Collection entries
⟨

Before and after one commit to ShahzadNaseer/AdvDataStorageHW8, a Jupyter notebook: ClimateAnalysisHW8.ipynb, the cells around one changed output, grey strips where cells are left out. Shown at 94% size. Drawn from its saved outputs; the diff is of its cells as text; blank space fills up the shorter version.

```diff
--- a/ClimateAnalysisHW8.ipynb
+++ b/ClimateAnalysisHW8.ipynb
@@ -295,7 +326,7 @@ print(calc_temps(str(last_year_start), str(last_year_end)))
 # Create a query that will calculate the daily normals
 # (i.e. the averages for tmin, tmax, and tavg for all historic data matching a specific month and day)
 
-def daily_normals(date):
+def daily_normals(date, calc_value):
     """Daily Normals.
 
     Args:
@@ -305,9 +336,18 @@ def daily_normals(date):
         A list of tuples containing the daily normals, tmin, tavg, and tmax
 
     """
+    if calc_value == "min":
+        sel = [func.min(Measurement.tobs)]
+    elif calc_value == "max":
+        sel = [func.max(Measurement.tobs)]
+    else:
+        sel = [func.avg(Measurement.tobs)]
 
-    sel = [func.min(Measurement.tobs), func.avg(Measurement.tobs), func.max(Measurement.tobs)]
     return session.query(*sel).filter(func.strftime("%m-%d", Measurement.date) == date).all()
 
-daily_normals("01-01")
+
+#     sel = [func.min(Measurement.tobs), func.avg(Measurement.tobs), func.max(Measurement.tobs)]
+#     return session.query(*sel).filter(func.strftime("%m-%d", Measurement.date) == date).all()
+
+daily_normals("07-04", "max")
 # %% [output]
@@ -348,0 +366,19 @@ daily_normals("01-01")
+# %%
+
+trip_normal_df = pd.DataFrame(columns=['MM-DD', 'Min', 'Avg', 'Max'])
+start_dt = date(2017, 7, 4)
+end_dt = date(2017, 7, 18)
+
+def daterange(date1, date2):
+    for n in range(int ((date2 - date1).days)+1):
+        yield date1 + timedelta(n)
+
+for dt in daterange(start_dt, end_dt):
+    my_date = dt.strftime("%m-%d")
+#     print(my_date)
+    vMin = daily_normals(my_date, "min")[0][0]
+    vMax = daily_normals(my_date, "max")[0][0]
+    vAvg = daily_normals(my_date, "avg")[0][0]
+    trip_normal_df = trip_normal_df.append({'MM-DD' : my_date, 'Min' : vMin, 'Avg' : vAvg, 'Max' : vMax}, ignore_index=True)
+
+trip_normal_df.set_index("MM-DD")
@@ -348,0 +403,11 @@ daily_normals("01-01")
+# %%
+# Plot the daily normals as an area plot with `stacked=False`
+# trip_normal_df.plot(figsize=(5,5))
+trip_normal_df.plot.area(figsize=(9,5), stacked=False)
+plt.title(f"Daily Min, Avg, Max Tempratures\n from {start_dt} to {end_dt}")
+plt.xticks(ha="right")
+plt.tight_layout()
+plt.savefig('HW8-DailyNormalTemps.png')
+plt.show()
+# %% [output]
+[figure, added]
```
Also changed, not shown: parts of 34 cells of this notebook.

⟩

> To do: Find the word "tobs" in the entries, then copy out every line that has it.

> Solution to this problem:
+        sel = [func.min(Measurement.tobs)]
+        sel = [func.max(Measurement.tobs)]
+        sel = [func.avg(Measurement.tobs)]
-    sel = [func.min(Measurement.tobs), func.avg(Measurement.tobs), func.max(Measurement.tobs)]
+#     sel = [func.min(Measurement.tobs), func.avg(Measurement.tobs), func.max(Measurement.tobs)]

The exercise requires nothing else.